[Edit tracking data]
-=-=-
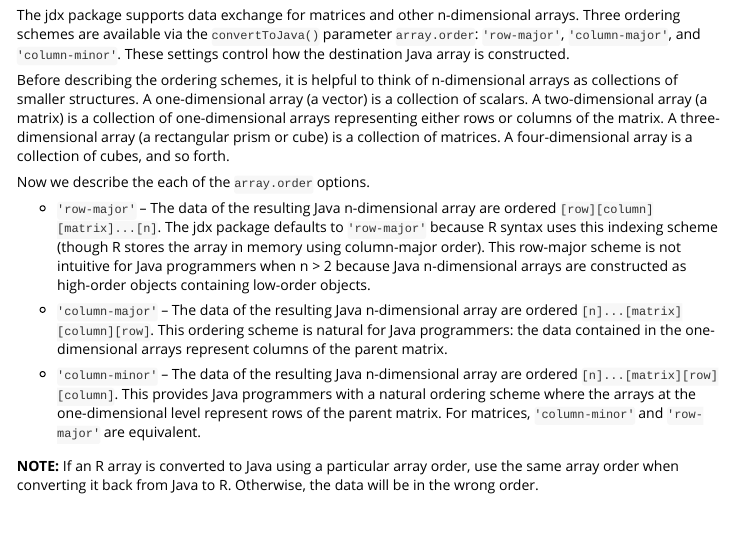
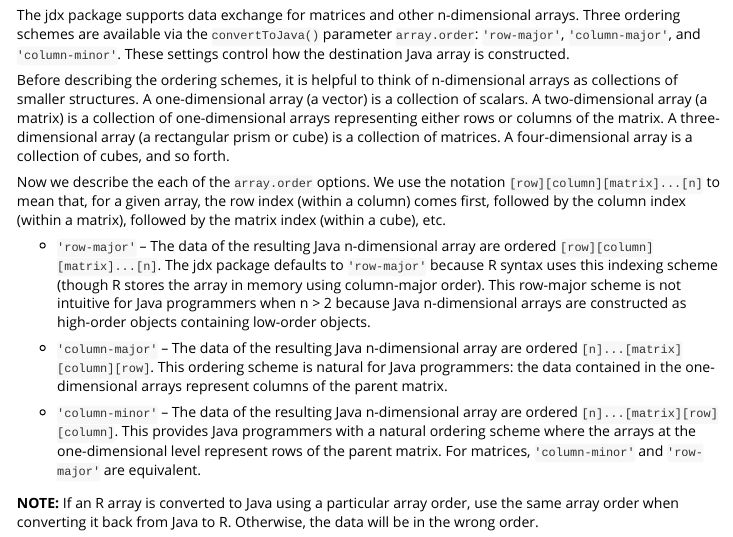
Before and after one commit to floidgilbert/jdx, an R Markdown document (R/jdx/vignettes/Introduction.Rmd): the page in a window 1100 px wide, from 4950 px down. Rendered offline with R 4.5, knitr and Pandoc, with nearby package versions; code that draws random numbers runs with fixed seeds of ours; some code elsewhere in the file could not run offline.

Commit message:
0.1.3 candidate

```diff
--- a/R/jdx/vignettes/Introduction.Rmd
+++ b/R/jdx/vignettes/Introduction.Rmd
@@ -172,7 +172,9 @@ Before describing the ordering schemes, it is helpful to think of n-dimensional
 
 <!-- Note that these settings control index ordering, not necessarily *array storage order*. We highlight this difference because the terms *row-major*, *column-major*, and *column-minor* can be used to describe both array storage order in memory and array indexing order in syntax. For example, R n-dimensional arrays use column-major storage order: the elements in each column are stored consecutively in memory, and the elememts of one column have lower memory addresses than the elements of the next column. The R language syntax, on the other hand, uses row-major indexing. For the matrix `a`, the expression `a[1, 2]` returns the element in the first row and second column. That is, the row is represented by the first (i.e., major) index. Hence, the storage order does not follow the indexing scheme in R. -->
 
-Now we describe the each of the `array.order` options.
+Now we describe the each of the `array.order` options. We use the notation
+`[row][column][matrix]...[n]`
+to mean that, for a given array, the row index (within a column) comes first, followed by the column index (within a matrix), followed by the matrix index (within a cube), etc.
 
 + `'row-major'` -- The data of the resulting Java n-dimensional array are ordered `[row][column][matrix]...[n]`. The jdx package defaults to `'row-major'` because R syntax uses this indexing scheme (though R stores the array in memory using column-major order). This row-major scheme is not intuitive for Java programmers when n > 2 because Java n-dimensional arrays are constructed as high-order objects containing low-order objects.
 
```
Also changed, not shown: R/jdx/R/InitializePackage.R (+5 -3 lines), readme-release.txt, 4 other files.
-=-=-
Line count for the word "options": give the number of lines in the entries above that contain it, and nothing more.

[Problem solution]:
2